Task description: Your job is to return every line of the listing holding the string "changed".
━━━━━━━━━━━━━━━━━━━━
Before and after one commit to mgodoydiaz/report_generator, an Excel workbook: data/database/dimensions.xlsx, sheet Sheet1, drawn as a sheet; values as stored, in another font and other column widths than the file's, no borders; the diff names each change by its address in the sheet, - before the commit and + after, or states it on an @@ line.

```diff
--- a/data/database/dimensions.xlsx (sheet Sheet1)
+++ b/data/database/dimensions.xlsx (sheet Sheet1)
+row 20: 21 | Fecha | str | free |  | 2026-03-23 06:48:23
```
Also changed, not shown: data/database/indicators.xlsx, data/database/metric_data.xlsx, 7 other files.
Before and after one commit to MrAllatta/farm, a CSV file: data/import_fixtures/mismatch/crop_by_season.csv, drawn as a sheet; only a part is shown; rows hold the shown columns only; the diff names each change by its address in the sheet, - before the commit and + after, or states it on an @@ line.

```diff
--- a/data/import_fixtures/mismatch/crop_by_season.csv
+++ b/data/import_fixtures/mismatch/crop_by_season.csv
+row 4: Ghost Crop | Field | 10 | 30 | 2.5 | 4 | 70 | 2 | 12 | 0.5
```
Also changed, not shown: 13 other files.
━━━━━━━━━━━━━━━━━━━━
Output below:
Also changed, not shown: data/database/indicators.xlsx, data/database/metric_data.xlsx, 7 other files.
Also changed, not shown: 13 other files.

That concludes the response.